I RECENTLY attended a workshop on natural rubber research in Port Dickson. Organised by the International Rubber Research and Development Board (IRRDB), the workshop brought together experts from the international network of rubber research institutes, including Malaysian Rubber Board. The one-week meeting deliberated on strategic plans for IRRDB from 2015 to 2019. All the chief executive officers of the rubber research institutes attended the workshop, including India, Thailand, Indonesia, Vietnam, Sri Lanka, Cambodia, the Philippines and Nigeria. One even came from as far away as Colombia. The IRRDB has been in existence for many years. It acts as a platform for collaborations between the network of natural rubber research institutes, especially in areas of common interest to all parties. In a way, the IRRDB can be looked upon as a global think tank on natural rubber research. It coordinates capacity building among member institutes. All the researches are aimed at sustaining the business of supplying natural rubber to the world. Many industries, such as tyre manufacturers, rely on the material for their business sustenance. The strategic plan is to provide guidance to the IRRDB, especially in investing for the future of natural rubber. The workshop is timely as the fortune of natural rubber is not at its best. The low world rubber price, for example, is not showing signs of improvement. The unattractive price is attributed in no small measure to the high stocks overhang from Thailand, now the world`s leading producer of natural rubber. It has been reported that Thailand has about 300,000 tonnes of unsold stockpile rubber. The stock build-up is due to the low offtake by major importers like China. At the same time, it is not easy to stop production altogether, especially when small farmers are involved. Selling rubber is often their sole source of income. There are indications that Thailand plans to use a sizeable amount of the rubber for road construction. Admittedly, implementing such exercise is a big challenge. At home, smallholders that dominate the nation`s production of rubber are feeling the pressure of making ends meet. Luckily, the government has eased the pressure by extending financial support. But for how long? It is unsustainable. The nation needs to rethink new approaches to sustain the production of natural rubber by smallholders. The strategies must include reasonably healthy margins for the farmers. This would mean increasing productivity, as well as reducing costs. Relieving the farmers of tax burden would help. One cost that could be dispensed with is the research tax or cess. When research cess for rubber producers was first imposed in the 1960s, rubber cultivation was dominated by big plantation groups. With ownership of large rubber estates, they were able to absorb the fluctuations in rubber prices. Most of the plantations have moved to the oil palm business, leaving smallholders to bear the brunt of producing rubber. Smallholders do not have deep pockets to accommodate price shocks. On the other hand, the nation needs to continue producing rubber for the downstream manufacturing of rubber products. Not to mention the rubberwood furniture business, which is lucrative. If smallholders continue to suffer from poor returns, they may abandon rubber production altogether. This can be devastating for the country because although we are no longer the leading world producer, the income from rubber exports is still substantial. It can generate RM50 billion to RM60 billion annually. Therefore, if we are to continue to rely on smallholders to plant rubber, relieving them of the burden of research tax is one cost-effective step. It may be timely to amend the law. We should consider getting rubber product manufacturers as well as rubberwood furniture makers to bear the cost of research and development. To these groups, it would be just a small dent on their profits. Then, the rubber business becomes truly sustainable!

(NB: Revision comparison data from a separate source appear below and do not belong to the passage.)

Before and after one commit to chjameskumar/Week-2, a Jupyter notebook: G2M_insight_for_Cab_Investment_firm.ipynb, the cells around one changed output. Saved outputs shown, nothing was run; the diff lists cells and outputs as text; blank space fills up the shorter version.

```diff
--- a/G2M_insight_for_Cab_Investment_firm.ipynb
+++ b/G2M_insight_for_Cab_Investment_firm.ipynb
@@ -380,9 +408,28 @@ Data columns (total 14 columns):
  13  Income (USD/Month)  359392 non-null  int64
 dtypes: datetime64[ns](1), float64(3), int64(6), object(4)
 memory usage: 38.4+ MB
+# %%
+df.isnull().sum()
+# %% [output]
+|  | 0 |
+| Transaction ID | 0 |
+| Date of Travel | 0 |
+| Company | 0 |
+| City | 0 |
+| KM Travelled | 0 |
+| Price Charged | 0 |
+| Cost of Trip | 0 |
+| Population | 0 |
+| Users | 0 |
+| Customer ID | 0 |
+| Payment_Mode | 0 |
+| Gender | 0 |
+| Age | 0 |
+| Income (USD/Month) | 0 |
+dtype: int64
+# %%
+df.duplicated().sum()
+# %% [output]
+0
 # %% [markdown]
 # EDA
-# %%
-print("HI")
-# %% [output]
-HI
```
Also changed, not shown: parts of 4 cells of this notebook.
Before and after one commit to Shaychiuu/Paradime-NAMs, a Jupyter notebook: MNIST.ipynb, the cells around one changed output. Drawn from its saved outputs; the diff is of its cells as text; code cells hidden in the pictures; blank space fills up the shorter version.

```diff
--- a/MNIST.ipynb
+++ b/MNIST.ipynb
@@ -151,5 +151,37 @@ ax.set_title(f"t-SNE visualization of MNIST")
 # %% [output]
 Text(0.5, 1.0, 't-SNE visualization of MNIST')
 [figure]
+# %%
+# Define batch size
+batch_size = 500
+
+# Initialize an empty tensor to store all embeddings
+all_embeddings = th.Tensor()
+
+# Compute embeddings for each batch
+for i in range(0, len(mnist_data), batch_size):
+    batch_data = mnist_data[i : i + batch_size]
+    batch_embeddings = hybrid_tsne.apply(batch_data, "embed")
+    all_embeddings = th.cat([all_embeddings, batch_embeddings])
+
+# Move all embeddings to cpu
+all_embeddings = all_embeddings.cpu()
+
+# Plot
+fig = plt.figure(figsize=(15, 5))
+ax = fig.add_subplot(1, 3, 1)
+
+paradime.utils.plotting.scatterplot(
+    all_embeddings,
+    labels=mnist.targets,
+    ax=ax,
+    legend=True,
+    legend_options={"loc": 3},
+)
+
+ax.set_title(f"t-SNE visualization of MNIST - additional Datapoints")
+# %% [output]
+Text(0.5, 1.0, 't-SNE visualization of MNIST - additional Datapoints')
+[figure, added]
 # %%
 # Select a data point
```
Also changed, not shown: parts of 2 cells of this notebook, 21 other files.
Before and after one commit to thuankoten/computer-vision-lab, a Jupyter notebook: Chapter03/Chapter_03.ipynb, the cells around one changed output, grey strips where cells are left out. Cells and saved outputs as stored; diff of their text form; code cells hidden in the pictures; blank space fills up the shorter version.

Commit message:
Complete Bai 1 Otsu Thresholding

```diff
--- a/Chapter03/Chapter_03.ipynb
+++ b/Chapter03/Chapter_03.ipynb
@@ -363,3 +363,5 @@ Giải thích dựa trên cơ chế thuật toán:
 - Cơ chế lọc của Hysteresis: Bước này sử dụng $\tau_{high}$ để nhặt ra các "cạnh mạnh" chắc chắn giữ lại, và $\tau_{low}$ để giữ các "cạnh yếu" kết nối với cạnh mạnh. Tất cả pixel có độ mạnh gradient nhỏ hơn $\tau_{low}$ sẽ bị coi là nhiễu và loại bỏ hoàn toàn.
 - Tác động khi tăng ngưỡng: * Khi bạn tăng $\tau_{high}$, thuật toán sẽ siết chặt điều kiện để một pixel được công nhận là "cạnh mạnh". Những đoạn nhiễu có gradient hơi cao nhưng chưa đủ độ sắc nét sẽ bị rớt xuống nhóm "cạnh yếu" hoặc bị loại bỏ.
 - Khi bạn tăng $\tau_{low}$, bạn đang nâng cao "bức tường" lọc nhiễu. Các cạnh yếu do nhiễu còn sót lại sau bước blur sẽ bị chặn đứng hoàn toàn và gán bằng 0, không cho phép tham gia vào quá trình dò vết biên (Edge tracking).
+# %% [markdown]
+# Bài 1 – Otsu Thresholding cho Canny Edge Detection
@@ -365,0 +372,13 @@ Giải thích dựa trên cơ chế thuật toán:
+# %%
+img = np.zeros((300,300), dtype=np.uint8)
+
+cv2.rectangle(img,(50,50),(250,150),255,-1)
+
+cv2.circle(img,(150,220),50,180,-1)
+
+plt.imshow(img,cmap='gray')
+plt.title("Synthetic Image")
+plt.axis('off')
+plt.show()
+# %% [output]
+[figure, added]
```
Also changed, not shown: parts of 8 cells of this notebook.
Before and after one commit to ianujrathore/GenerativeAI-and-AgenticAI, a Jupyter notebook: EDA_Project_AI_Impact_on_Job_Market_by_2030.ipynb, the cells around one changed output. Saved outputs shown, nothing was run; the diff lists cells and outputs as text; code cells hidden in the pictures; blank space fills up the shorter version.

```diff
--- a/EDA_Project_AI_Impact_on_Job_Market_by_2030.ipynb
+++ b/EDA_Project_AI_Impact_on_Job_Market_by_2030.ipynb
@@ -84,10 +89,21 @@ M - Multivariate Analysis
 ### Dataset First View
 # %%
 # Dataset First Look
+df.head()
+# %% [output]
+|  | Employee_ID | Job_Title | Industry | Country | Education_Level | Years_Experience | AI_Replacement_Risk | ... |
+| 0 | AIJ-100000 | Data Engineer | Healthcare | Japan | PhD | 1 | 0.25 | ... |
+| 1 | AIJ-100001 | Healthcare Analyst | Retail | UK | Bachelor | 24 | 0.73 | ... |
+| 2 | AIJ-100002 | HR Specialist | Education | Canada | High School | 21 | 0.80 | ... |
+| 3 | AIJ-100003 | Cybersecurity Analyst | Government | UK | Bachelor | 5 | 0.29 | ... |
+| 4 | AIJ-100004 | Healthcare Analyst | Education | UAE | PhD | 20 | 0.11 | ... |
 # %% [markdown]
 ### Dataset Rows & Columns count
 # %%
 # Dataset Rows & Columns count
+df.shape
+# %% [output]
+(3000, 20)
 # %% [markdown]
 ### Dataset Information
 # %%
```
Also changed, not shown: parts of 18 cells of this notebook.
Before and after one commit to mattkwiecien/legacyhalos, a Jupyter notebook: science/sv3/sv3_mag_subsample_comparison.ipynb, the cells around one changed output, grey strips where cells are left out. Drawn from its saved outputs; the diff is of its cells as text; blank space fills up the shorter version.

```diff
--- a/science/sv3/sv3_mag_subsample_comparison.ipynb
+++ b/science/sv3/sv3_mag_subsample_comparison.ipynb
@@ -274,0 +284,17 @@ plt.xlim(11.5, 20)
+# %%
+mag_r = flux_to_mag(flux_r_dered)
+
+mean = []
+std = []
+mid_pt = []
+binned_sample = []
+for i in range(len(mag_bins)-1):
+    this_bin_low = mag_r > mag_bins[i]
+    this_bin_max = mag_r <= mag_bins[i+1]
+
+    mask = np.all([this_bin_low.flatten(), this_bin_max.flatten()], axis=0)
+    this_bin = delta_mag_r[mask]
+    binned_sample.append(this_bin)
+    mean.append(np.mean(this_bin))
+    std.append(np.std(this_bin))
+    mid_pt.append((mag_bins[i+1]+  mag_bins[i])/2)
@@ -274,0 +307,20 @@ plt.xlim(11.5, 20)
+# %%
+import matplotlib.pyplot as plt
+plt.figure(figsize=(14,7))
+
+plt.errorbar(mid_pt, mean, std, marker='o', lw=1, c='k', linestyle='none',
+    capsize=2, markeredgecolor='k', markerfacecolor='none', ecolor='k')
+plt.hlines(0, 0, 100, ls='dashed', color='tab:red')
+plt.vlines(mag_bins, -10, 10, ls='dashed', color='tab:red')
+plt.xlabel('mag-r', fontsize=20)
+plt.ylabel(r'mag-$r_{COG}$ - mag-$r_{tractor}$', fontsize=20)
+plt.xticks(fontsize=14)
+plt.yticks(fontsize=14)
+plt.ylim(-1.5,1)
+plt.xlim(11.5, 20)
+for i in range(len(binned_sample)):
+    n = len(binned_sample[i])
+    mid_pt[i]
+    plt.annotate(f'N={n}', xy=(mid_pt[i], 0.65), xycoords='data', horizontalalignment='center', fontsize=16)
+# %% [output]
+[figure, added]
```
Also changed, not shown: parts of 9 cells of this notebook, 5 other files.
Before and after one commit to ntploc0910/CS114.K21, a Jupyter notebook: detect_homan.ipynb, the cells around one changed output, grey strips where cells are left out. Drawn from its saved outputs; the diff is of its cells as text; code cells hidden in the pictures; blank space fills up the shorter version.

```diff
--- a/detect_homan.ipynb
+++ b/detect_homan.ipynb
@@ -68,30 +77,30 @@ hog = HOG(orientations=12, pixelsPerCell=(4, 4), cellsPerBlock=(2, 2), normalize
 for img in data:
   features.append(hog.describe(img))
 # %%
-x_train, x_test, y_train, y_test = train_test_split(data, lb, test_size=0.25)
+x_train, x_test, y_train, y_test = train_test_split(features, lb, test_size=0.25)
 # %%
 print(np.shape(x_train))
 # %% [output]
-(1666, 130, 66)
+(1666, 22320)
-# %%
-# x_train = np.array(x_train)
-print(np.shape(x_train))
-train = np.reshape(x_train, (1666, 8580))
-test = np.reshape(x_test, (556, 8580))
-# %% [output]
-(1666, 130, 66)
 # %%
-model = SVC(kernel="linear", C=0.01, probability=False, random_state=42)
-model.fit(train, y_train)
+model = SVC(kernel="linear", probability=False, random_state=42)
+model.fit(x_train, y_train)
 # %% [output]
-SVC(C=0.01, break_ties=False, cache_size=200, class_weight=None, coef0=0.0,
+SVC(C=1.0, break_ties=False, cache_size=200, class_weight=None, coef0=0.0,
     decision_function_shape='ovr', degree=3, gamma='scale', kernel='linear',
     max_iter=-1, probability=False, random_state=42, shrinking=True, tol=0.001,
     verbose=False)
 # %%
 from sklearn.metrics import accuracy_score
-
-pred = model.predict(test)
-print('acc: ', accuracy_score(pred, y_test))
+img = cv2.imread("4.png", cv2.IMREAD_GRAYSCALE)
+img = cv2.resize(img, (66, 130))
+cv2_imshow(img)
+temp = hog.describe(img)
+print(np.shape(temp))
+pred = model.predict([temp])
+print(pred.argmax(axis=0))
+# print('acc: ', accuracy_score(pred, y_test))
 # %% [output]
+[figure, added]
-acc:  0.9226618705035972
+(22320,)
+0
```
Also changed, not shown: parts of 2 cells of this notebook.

Read More : http://www.nst.com.my/news/2015/09/sustaining-natural-rubber-industry

 

GENERAL NEWS

Minimize
NEWS
MARKET NEWS

 
(source in Eximbank)
Web Links

Branch
WEBSITE HIT COUNTER